Also, prune any yellow or dead leaves because they will attract mold in the humid environment of a terrarium. It's easier to groom them now than after they're planted.

Before placing any plant to your terrarium, look it over carefully for insects, fungus, mildew or root rot. You don't want to add these problems to your miniature eco system, because they are especially contagious under glass.

How to Care for Terrarium Plants

Good news! Once your terrarium is planted, the after-care part is easy. Your plants will thrive nestled in their virtually self-sustaining environment, away from drafts and dry air. Here are a few helpful tips to keep terrarium plants healthy:

Water sparingly. After planting, mist your plants or trickle water onto the potting mix to moisten it. Once established, you'll only need to water them once every month or two. Watch your plants. If they're beginning to wilt, add a little water. Always water lightly. Too much water is difficult to get rid of because it evaporates slowly in an enclosed container.

Green Thumb Tip

Because they maintain humidity, terrariums don't need watered as often as other houseplants.

Water only when the top of the soil is dry, and always water lightly. Too much water will result in soggy soil -- or worse -- standing water, creating an ideal environment for fungi, diseases and root rot.

Don't let it get steamy. Condensation on the inside of the glass can be a problem, especially immediately after planting and watering for the first time. If the glass mists over and will not clear, leave the terrarium open for a few hours to allow excess moisture to escape. After the garden has settled down, it shouldn't be necessary to ventilate it again.

Give it light. Put your terrarium where it will get plenty of bright light, but out of direct sun. Direct sunlight shining through the glass for as little as an hour or two will cook the plants. Don't have a bright location for your terrarium? Artificial lighting works wonderfully, too.

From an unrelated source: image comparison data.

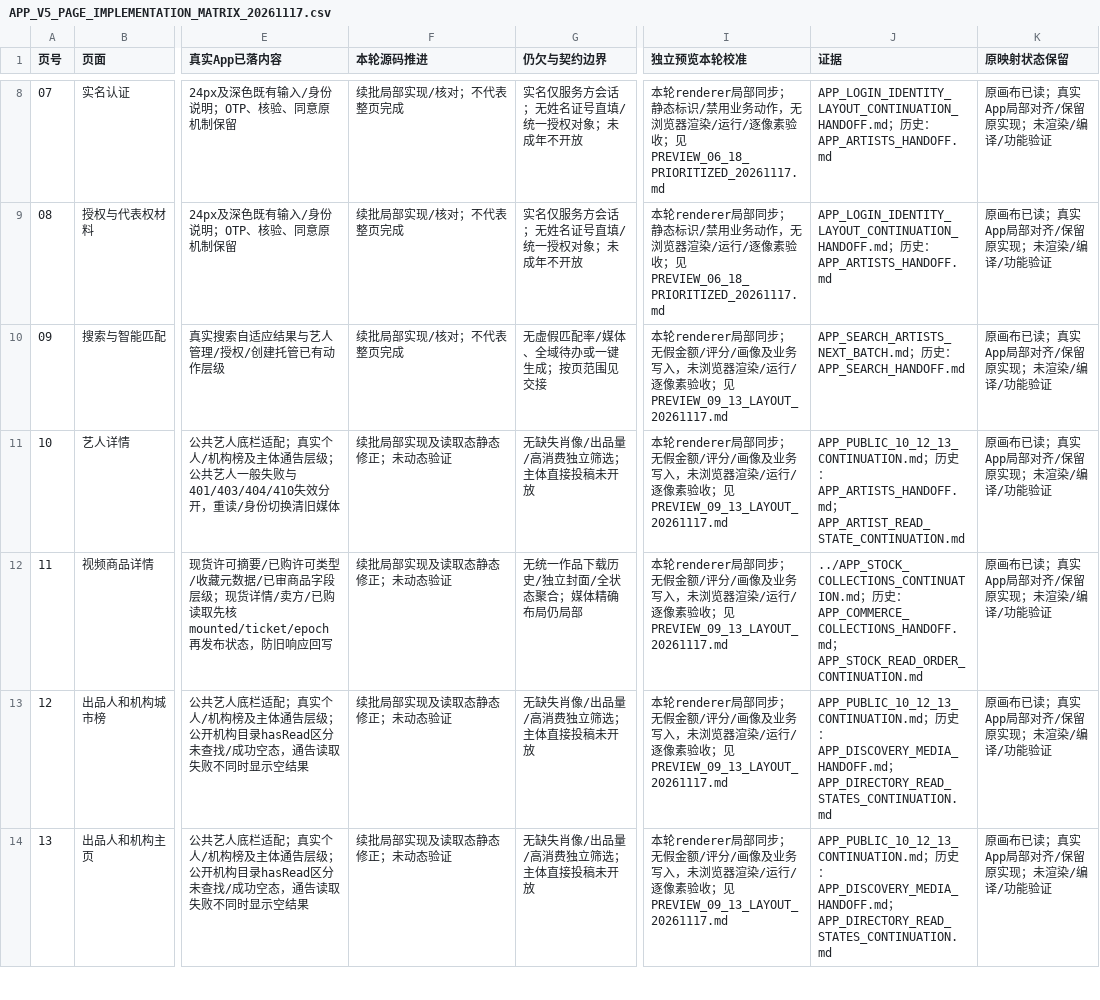
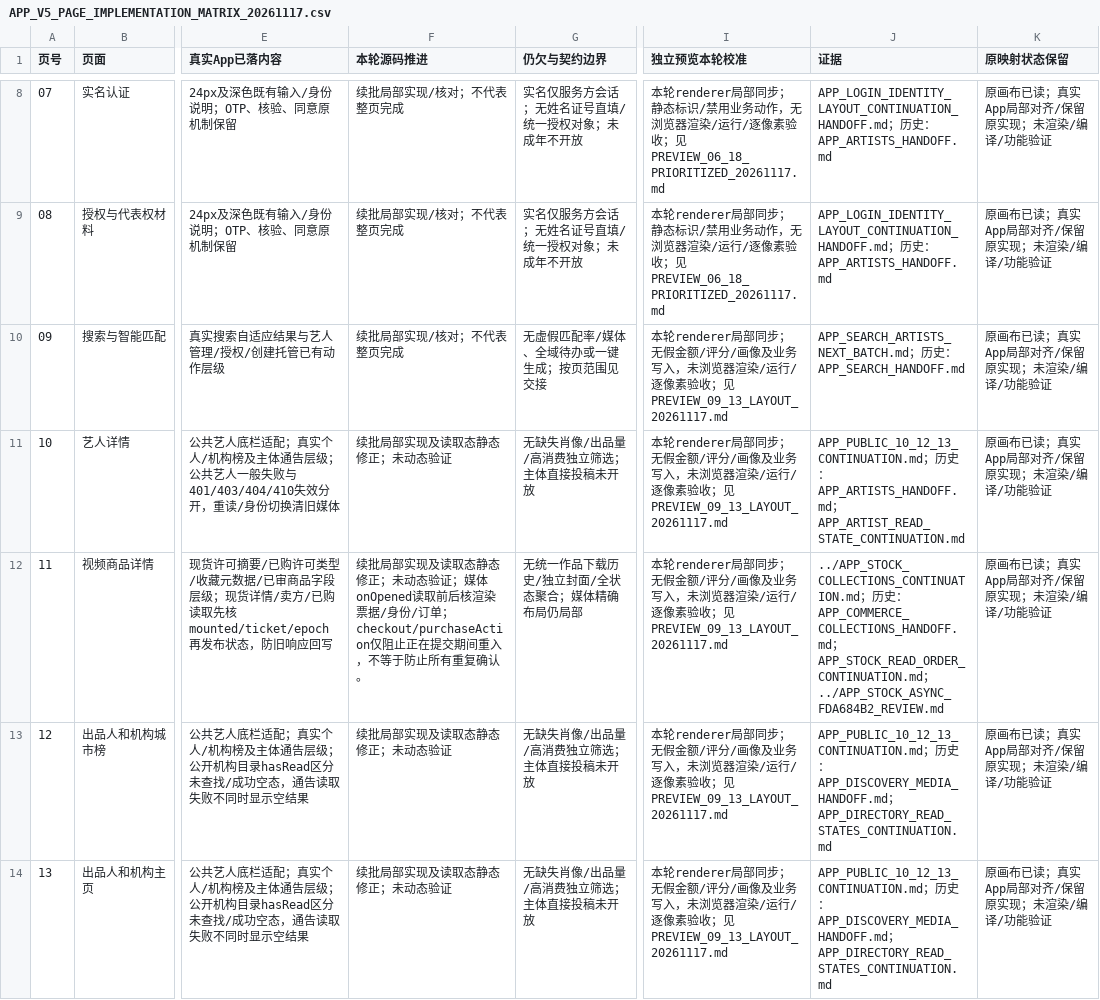
Before and after one commit to Bill-Billion/jingjing, a CSV file: docs/collaboration/v5-isolated-20261116/APP_V5_PAGE_IMPLEMENTATION_MATRIX_20261117.csv, drawn as a sheet; only a part is shown, gaps mark what is left out; the diff covers the shown part only; the diff names each change by its address in the sheet, - before the commit and + after, or states it on an @@ line.

Commit message:
Guard stale read state and refine V5 preview pages (untested)

```diff
--- a/docs/collaboration/v5-isolated-20261116/APP_V5_PAGE_IMPLEMENTATION_MATRIX_20261117.csv
+++ b/docs/collaboration/v5-isolated-20261116/APP_V5_PAGE_IMPLEMENTATION_MATRIX_20261117.csv
-F12 (本轮源码推进): …动态验证
+F12 (本轮源码推进): …动态验证；媒体onOpened读取前后核渲染票据/身份/订单；checkout/purchaseAction仅阻止正在提交期间重入，不等于防止所有重复确认。
-J12 (证据): …；APP_STOCK_READ_ORDER_CONTINUATION.md
+J12 (证据): …；APP_STOCK_READ_ORDER_CONTINUATION.md；../APP_STOCK_ASYNC_FDA684B2_REVIEW.md
```
Also changed, not shown: 59 edited cells elsewhere in this file, 15 other files.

Pinch and Prune. Remove dying leaves as soon as you notice them. They'll likely rot and attract fungus. You'll help some plants branch out by pinching off growing tips, creating bushier, more attractive plants. Pinching also helps control their height so plants don't outgrow their containers.

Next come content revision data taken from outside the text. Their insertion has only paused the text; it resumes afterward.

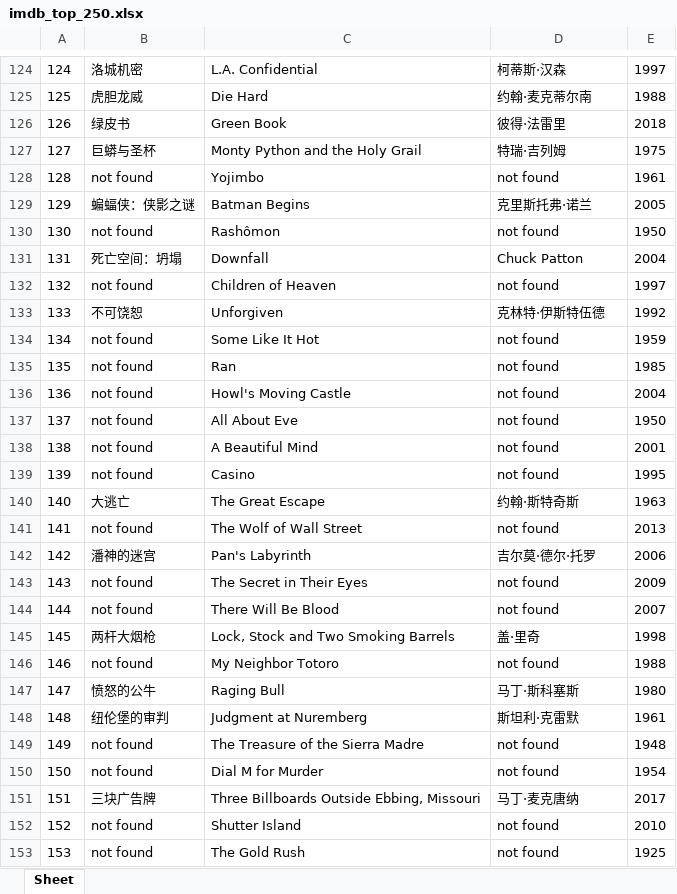
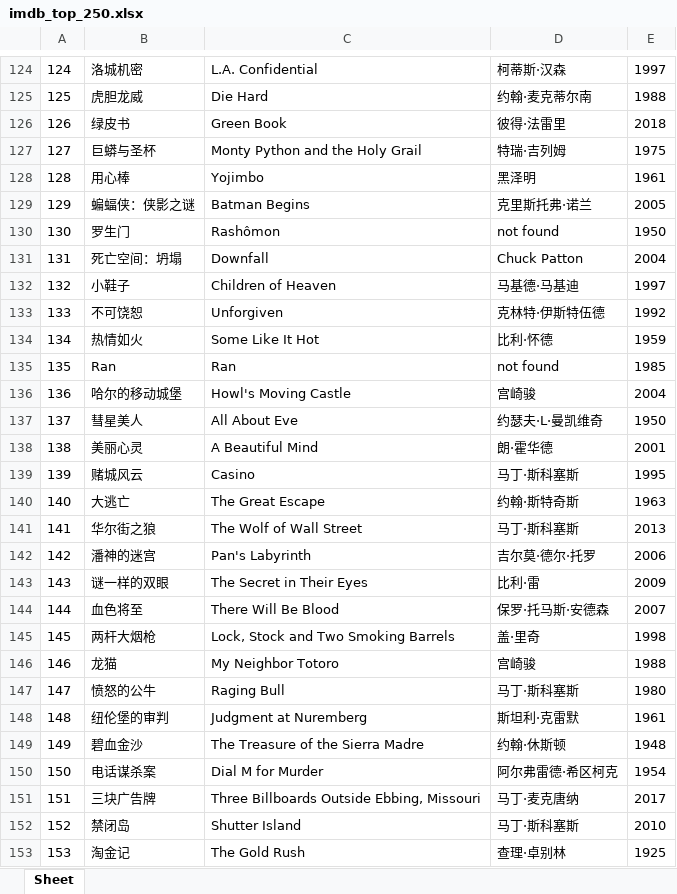
Before and after one commit to doctoroyy/Movie-IMDB-Bot, an Excel workbook: imdb_top_250.xlsx, sheet Sheet, drawn as a sheet; only a part is shown, gaps mark what is left out; values as stored, in another font and other column widths than the file's, no borders; the diff covers the shown part only; the diff names each change by its address in the sheet, - before the commit and + after, or states it on an @@ line.

```diff
--- a/imdb_top_250.xlsx (sheet Sheet)
+++ b/imdb_top_250.xlsx (sheet Sheet)
-B128: not found
+B128: 用心棒
-D128: not found
+D128: 黑泽明
-B130: not found
+B130: 罗生门
-B132: not found
+B132: 小鞋子
-D132: not found
+D132: 马基德·马基迪
-B134: not found
+B134: 热情如火
-D134: not found
+D134: 比利·怀德
-B135: not found
+B135: Ran
-B136: not found
+B136: 哈尔的移动城堡
-D136: not found
+D136: 宫崎骏
-B137: not found
+B137: 彗星美人
-D137: not found
+D137: 约瑟夫·L·曼凯维奇
-B138: not found
+B138: 美丽心灵
-D138: not found
+D138: 朗·霍华德
-B139: not found
+B139: 赌城风云
-D139: not found
+D139: 马丁·斯科塞斯
-B141: not found
+B141: 华尔街之狼
-D141: not found
+D141: 马丁·斯科塞斯
-B143: not found
+B143: 谜一样的双眼
-D143: not found
+D143: 比利·雷
-B144: not found
+B144: 血色将至
-D144: not found
+D144: 保罗·托马斯·安德森
-B146: not found
+B146: 龙猫
-D146: not found
+D146: 宫崎骏
-B149: not found
+B149: 碧血金沙
-D149: not found
+D149: 约翰·休斯顿
-B150: not found
+B150: 电话谋杀案
-D150: not found
+D150: 阿尔弗雷德·希区柯克
-B152: not found
+B152: 禁闭岛
-D152: not found
+D152: 马丁·斯科塞斯
-B153: not found
+B153: 淘金记
-D153: not found
+D153: 查理·卓别林
```
Also changed, not shown: 159 edited cells elsewhere in this sheet, 1 other file.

More to Explore - Cases, Kits and Supplies

One of the earliest terrariums was the Wardian Casea glass box created by Dr. Nathaniel Ward in 1829. It was used by plant collectors to protect plants from salty air and other unfavorable conditions as they were shipped by sea. 

Victorian gardeners soon transformed the idea into the decorative terrariums we use today to house humidity-loving tropical plants.

Glass bell jars -- those old-fashioned domes used to protect garden plants from frost -- have come indoors. More popular than ever, the Glass Cloche is a beautiful way to maintain humidity for a single tropical plant.

Short on space? You can squeeze houseplants in practically anywhere. Add a modern dimension to a room with a hanging terrariumMini terrarium kits are easy to put together and care is a breeze.

Short on time? Putting together a small terrarium has never been easier. Check out these terrarium kits that go together in minutes.

Grab your supplies and make a unique garden-in-a-jar. Get your terrarium suppliessuch as tools, moss and pebbles, plus ornate globes and jars.